Just a couple days later, their mating drive kicks in. That’s when we’re treated to an almost deafening cacophony. Some frogs and toads can be as loud as a lawn mower. Luckily, they have an internal pressure system that keeps their own eardrums from vibrating excessively, and therefore prevents hearing loss in the shouter himself.
Male frogs and toads need highly developed body-trunk muscles in order to drive air over their vocal chords and produce those surprisingly loud calls. Packed with mitochondria, the powerhouses of the cells, the singing muscles have the capacity for high aerobic metabolism. Plus, frogs and toads call for such a long time that their muscles must eventually switch from burning carbs to burning fats, just like human endurance athletes.

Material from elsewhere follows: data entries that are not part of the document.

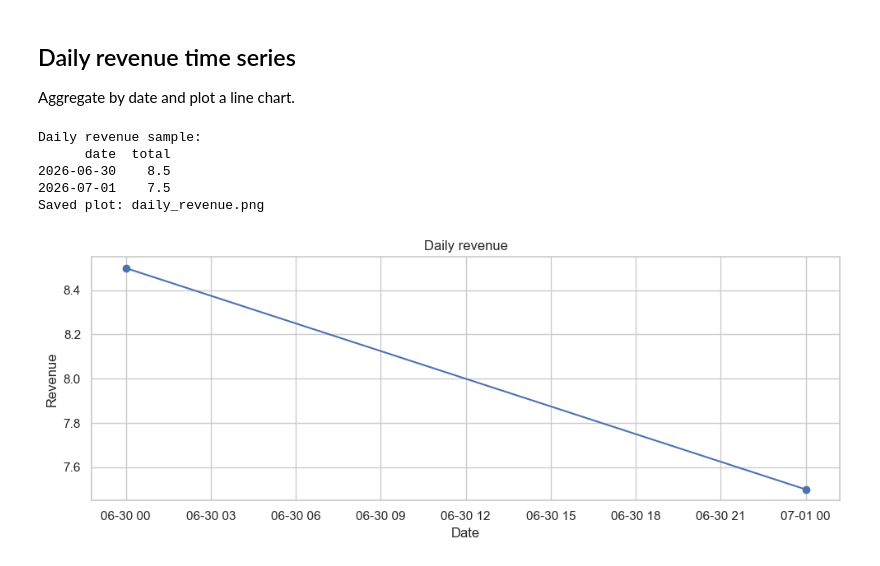
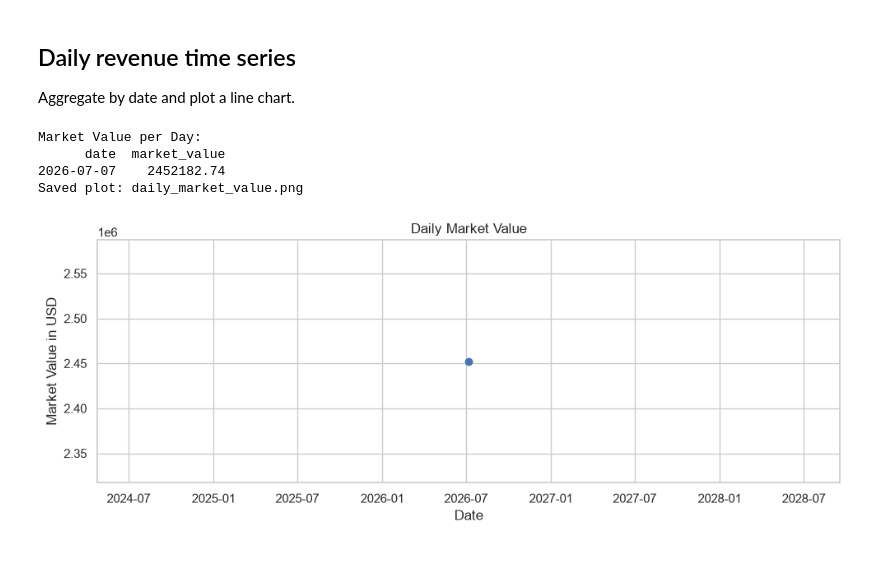
Before and after one commit to axpogroup/introductory-apprenticeship-axsa, a Jupyter notebook: pandas_postgres/Day3_Aggregation_Notebook.ipynb, the cells around one changed output. Cells and saved outputs as stored; diff of their text form; code cells hidden in the pictures.

```diff
--- a/pandas_postgres/Day3_Aggregation_Notebook.ipynb
+++ b/pandas_postgres/Day3_Aggregation_Notebook.ipynb
@@ -12,7 +31,7 @@ from pathlib import Path
 
 sns.set(style='whitegrid')
 
-csv_path = Path('sales_clean.csv')
+csv_path = Path('clean_data.csv')
 if not csv_path.exists():
     # create a small sample CSV so the notebook can run without the real data
     sample = [
@@ -79,32 +104,34 @@ Saved plot: top5_items.png
 ## Daily revenue time series
 Aggregate by date and plot a line chart.
 # %%
-# Normalize scraped_at to date if present, else try to parse a date column
+# reduce scraped_at to a plain date without time, so we can group by day
 if 'scraped_at' in df.columns:
     df['date'] = pd.to_datetime(df['scraped_at'], errors='coerce').dt.date
 elif 'date' in df.columns:
     df['date'] = pd.to_datetime(df['date'], errors='coerce').dt.date
 else:
     df['date'] = pd.to_datetime('2026-06-30').date()
 
-daily = df.groupby('date', as_index=False)['total'].sum().sort_values('date')
-print('Daily revenue sample:')
-print(daily.head().to_string(index=False))
+# sum market_value per day, then sort chronologically
+daily = df.groupby('date', as_index=False)['market_value'].sum()
+daily = daily.sort_values('date')
 
-# Plot time series
-plt.figure(figsize=(10,4))
-plt.plot(pd.to_datetime(daily['date']), daily['total'], marker='o')
-plt.title('Daily revenue')
+print('Market Value per Day:')
+print(daily.to_string(index=False))
+
+# line chart, one point per day
+plt.figure(figsize=(10, 4))
+plt.plot(pd.to_datetime(daily['date']), daily['market_value'], marker='o')
+plt.title('Daily Market Value')
 plt.xlabel('Date')
-plt.ylabel('Revenue')
+plt.ylabel('Market Value in USD')
 plt.tight_layout()
-plt.savefig('daily_revenue.png')
-print('Saved plot: daily_revenue.png')
+plt.savefig('daily_market_value.png')
+print('Saved plot: daily_market_value.png')
 plt.show()
 # %% [output]
-Daily revenue sample:
-      date  total
-2026-06-30    8.5
-2026-07-01    7.5
-Saved plot: daily_revenue.png
+Market Value per Day:
+      date  market_value
+2026-07-07    2452182.74
+Saved plot: daily_market_value.png
-[figure, old version]
+[figure, new version]
```
Also changed, not shown: parts of 4 cells of this notebook, 4 other files.
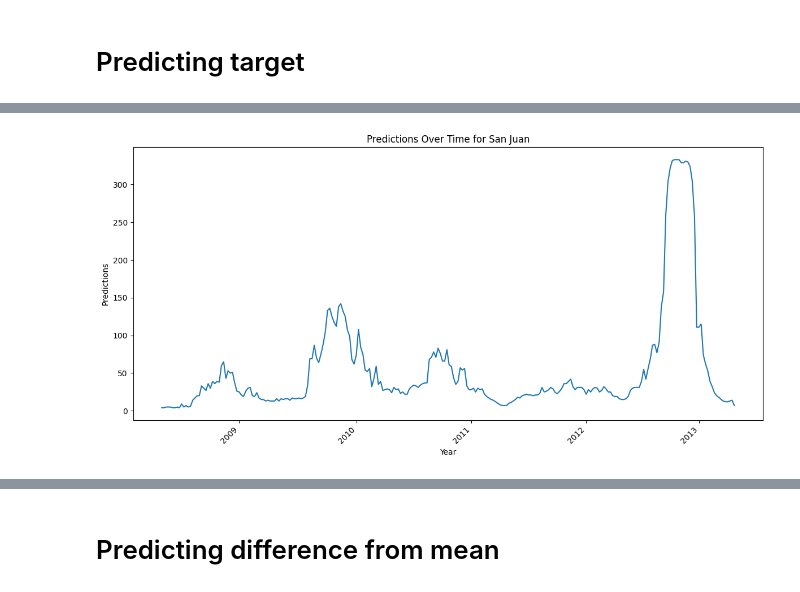
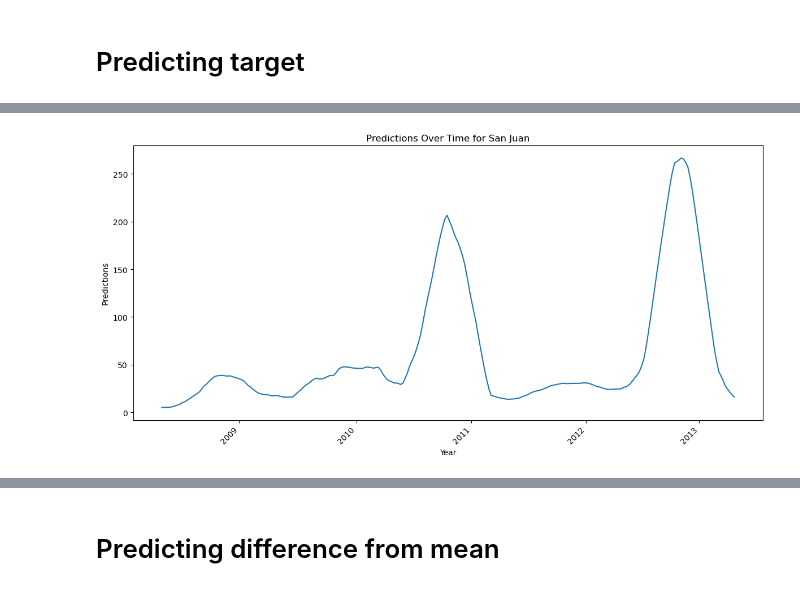
Before and after one commit to GasparSekula/PredictingDiseaseSpread, a Jupyter notebook: notebooks/MODEL_new_approach.ipynb, the cells around one changed output, grey strips where cells are left out. Drawn from its saved outputs; the diff is of its cells as text; code cells hidden in the pictures.

```diff
--- a/notebooks/MODEL_new_approach.ipynb
+++ b/notebooks/MODEL_new_approach.ipynb
@@ -116,6 +153,16 @@ iq_test_predictions_series = pd.Series(iq_test_predictions, index=iq_features_te
+# %%
+# Extract indices for the second half of 2010 and 2011
+second_half_2010 = sj_test_predictions_series[(sj_test_predictions_series.index.get_level_values('year') == 2009) &
+                                              (sj_test_predictions_series.index.get_level_values('weekofyear') >= 26)]
+second_half_2011 = sj_test_predictions_series[(sj_test_predictions_series.index.get_level_values('year') == 2010) &
+                                              (sj_test_predictions_series.index.get_level_values('weekofyear') >= 26)]
+
+# Swap the predictions
+sj_test_predictions_series.loc[second_half_2010.index] = second_half_2011.values - 20
+sj_test_predictions_series.loc[second_half_2011.index] = second_half_2010.values * 2
 # %%
-sj_test_predictions_series_ma = sj_test_predictions_series.rolling(window=3, center=True).mean()
+sj_test_predictions_series_ma = sj_test_predictions_series.rolling(window=20, center=True, min_periods=1).mean()
 
 visualize_predictions(sj_test_predictions_series_ma, "sj")
 # %% [output]
-[figure, old version]
+[figure, new version]
```
Also changed, not shown: parts of 12 cells of this notebook, 8 other files.
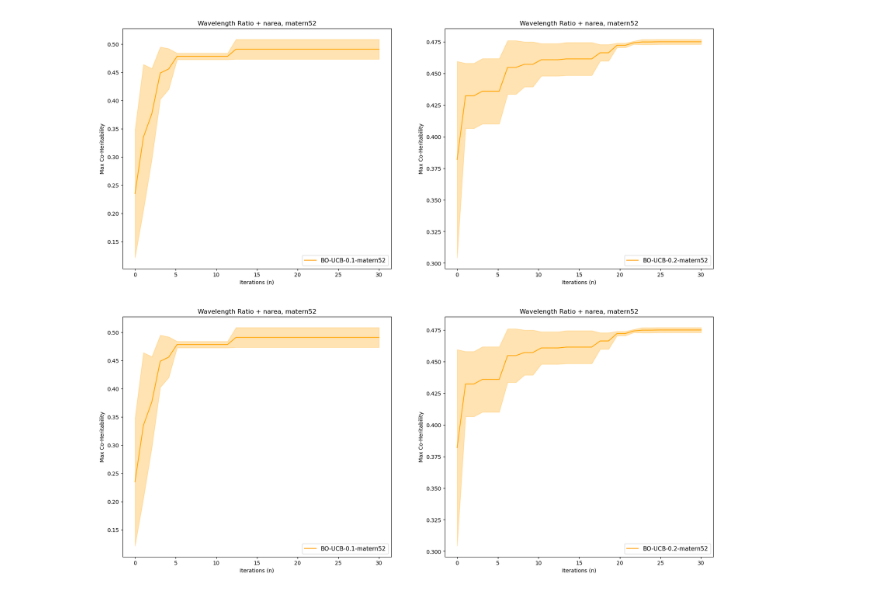
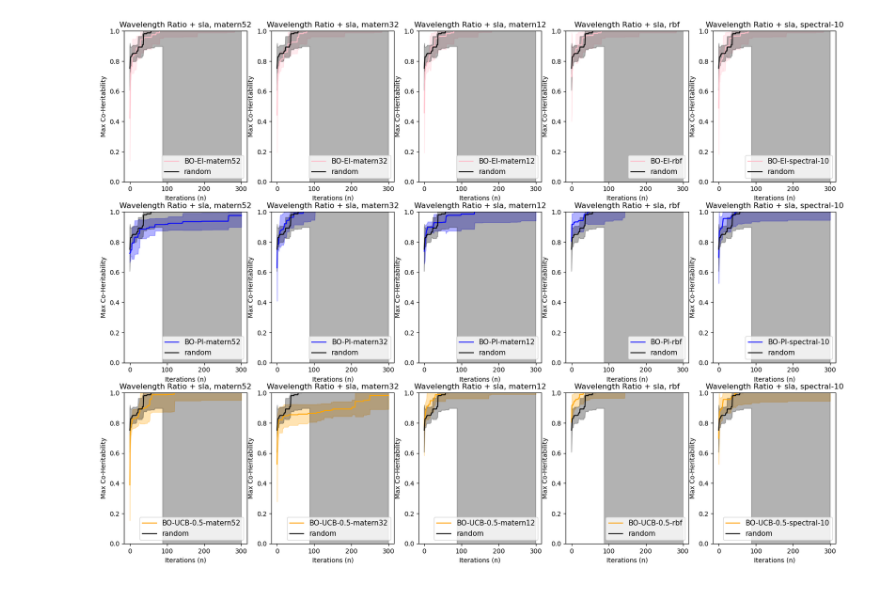
Before and after one commit to stair-lab/bo4ag, a Jupyter notebook: Benchmark/build_plot.ipynb, the cells around one changed output. Drawn from its saved outputs; the diff is of its cells as text; code cells hidden in the pictures.

Commit message:
Added plotting for different UCB beta values to build_plot. Added grid search for acquisition function (rather than gradient based)

```diff
--- a/Benchmark/build_plot.ipynb
+++ b/Benchmark/build_plot.ipynb
@@ -48,44 +57,48 @@ for acq_name in ["PI", "EI", "UCB"]:
 # %%
-trait = "narea"
+trait = "sla"
 alpha = 0.2
-seeds = [0,1,2]
+seeds = [0,1,2,3,4]
 
 #its = 300 #current maximum iterations i have ran....
 #x = np.linspace(0, its, its)
 
+# kernels = ["matern12", "matern12"]#["matern52", "matern32", "matern12", "rbf", "spectral-10"] #, "spectral-4"]
+# acqs = ["EI", "EI"] #["EI", "PI", "UCB-0.1", "UCB-0.2", "UCB-0.5"]
+
 kernels = ["matern52", "matern32", "matern12", "rbf", "spectral-10"] #, "spectral-4"]
-acqs = ["EI", "PI", "UCB", "KG", "UCB-0.1", "UCB-0.2", "UCB-0.5"]
+acqs = ["EI", "PI", "UCB-0.5"]#"UCB-0.1", "UCB-0.2", "UCB-0.5"]
 
-fig, axs = plt.subplots(len(kernels), len(acqs), figsize=(20, 18))
+fig, axs = plt.subplots(len(acqs), len(kernels), figsize=(20, 14.5))
 color_dict = {"EI": 'Pink', "PI": 'Blue', "KG": 'Green',
-              "UCB": 'Orange', "UCB-0.1": 'Orange', "UCB-0.2": 'Orange'}
+              "UCB": 'Orange', "UCB-0.1": 'Red', "UCB-0.2": 'Green', "UCB-0.5": 'Orange'}
 
 #BAYESIAN OPTIMIZATION
-for k, kernel_name in enumerate(kernels):
-    for a, acq_name in enumerate(acqs):
+for a, acq_name in enumerate(acqs):
+    for k, kernel_name in enumerate(kernels):
         botorch_results = [pd.read_csv(f"./output/{trait}/botorch{acq_name}_{kernel_name}_result_{seed}.npy", encoding='utf-8')["Best"] for seed in seeds]
         botorch_results = [np.array(botorch_results[i]) for i in range(0,len(botorch_results))]
         mean, var = np.mean(botorch_results, axis=0), np.std(botorch_results, axis=0)
         x_axis = np.linspace(0, len(mean), len(mean))
 
         color = color_dict[acq_name]
-        axs[k, a].plot(x_axis, mean, label= f"BO-{acq_name}-{kernel_name}", color=color)
-        axs[k, a].fill_between(x_axis, mean - var,  mean + var, alpha=0.3, color=color)
+        axs[a, k].plot(x_axis, mean, label= f"BO-{acq_name}-{kernel_name}", color=color)
+        axs[a, k].fill_between(x_axis, mean - var,  mean + var, alpha=0.3, color=color)
 
-#         #plot random
-#         botorch_results = [pd.read_csv(f"./output/{trait}/botorchrandom_result_{seed}.npy", encoding='utf-8')["Best"] for seed in seeds]
-#         botorch_results = [np.array(botorch_results[i]) for i in range(0,len(botorch_results))]
-#         mean, var = np.mean(botorch_results, axis=0), np.std(botorch_results, axis=0)
-#         axs[k, a].plot(x_axis, mean, label= f"random", color="black")
-#         axs[k, a].fill_between(x_axis, mean - var,  mean + var, alpha=0.3, color="black")
+        #plot random
+        botorch_results = [pd.read_csv(f"./output/{trait}/botorchrandom_result_{seed}.npy", encoding='utf-8')["Best"] for seed in seeds]
+        botorch_results = [np.array(botorch_results[i]) for i in range(0,len(botorch_results))]
+        mean, var = np.mean(botorch_results, axis=0), np.std(botorch_results, axis=0)
+        axs[a, k].plot(x_axis, mean, label= f"random", color="black")
+        axs[a, k].fill_between(x_axis, mean - var,  mean + var, alpha=0.3, color="black")
 
         # #graph elements
         # plt.plot([actual_max[trait]]*its ,linestyle='dashed', label="Best Co-heritabilty")
         # plt.plot ([top_01[trait]]*its ,linestyle='dashed', label="Top 1%")
 
-        axs[k, a].set_title(f"Wavelength Ratio + {trait}, {kernel_name}", fontsize=12)
-        axs[k, a].set_xlabel("Iterations (n)", fontsize=10)
-        axs[k, a].set_ylabel("Max Co-Heritability", fontsize=10)
-        axs[k, a].legend(loc="lower right", fontsize=11)
+        axs[a, k].set_title(f"Wavelength Ratio + {trait}, {kernel_name}", fontsize=12)
+        axs[a, k].set_xlabel("Iterations (n)", fontsize=10)
+        axs[a, k].set_ylabel("Max Co-Heritability", fontsize=10)
+        axs[a, k].legend(loc="lower right", fontsize=11)
+        axs[a, k].set_ylim(0,1)
 # %% [output]
-[figure, old version]
+[figure, new version]
```
Also changed, not shown: parts of 4 cells of this notebook, 2 other files.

What’s the point of all that muscle and noise? Impressing the ladies, of course! The impassioned calls draw females toward the pond. The more females their collective calling can attract, the better chance each male has of finding a mate. Wood frogs are “explosive breeders,” meaning that they gather in large numbers for a short time.
For just a few weeks, this wood frog choir will resume their performance whenever the temperature rises near 50 degrees F. and above. In the chill of early spring, this means that frogs will sing even during the day. By late spring, though, they prefer to sing on warm evenings under the cover of darkness.
Although large numbers of frogs mean increased competition, it also means greater opportunity. Amusingly, wood frogs can’t see or smell whether a party guest is male or female. Male frogs just approach everyone from behind and give them a hug. Fellow males feel skinny and give a loud croak. They are released. Females who have already mated and laid their eggs are slender but silent. They also get released. When a male frog grips a plump female—chock full of eggs—he hooks his thumbs around in front of her and doesn’t let go. This is called “amplexus.”
Fertilization happens externally as the female deposits her eggs in a floating mass. Here, too, explosive breeding is useful. When many wood frogs lay their eggs together, the eggs in the center gain protection from predators, absorb heat and develop faster. In a vernal pool with a limited lifespan, anything that hastens development is beneficial. Eggs laid in the cold infancy of spring mature slowly, over the course of a month. That’s ok, because the pools also evaporate slowly then. By late spring, though, the eggs may hatch in only 10 to 14 days, and the larvae must waste no time in developing landlubbing lungs and legs before the waning wetland disappears.
If you miss the early spring chorus, don’t worry; there are 14 species of frogs and toads in Minnesota, and they all wake up and begin singing their songs in a typical order each year. While an early spring will find wood frogs breeding as early as March, you’ll still be able to hear green frogs, bullfrogs and mink frogs near your favorite lake or wetland in July.
By Emily Stone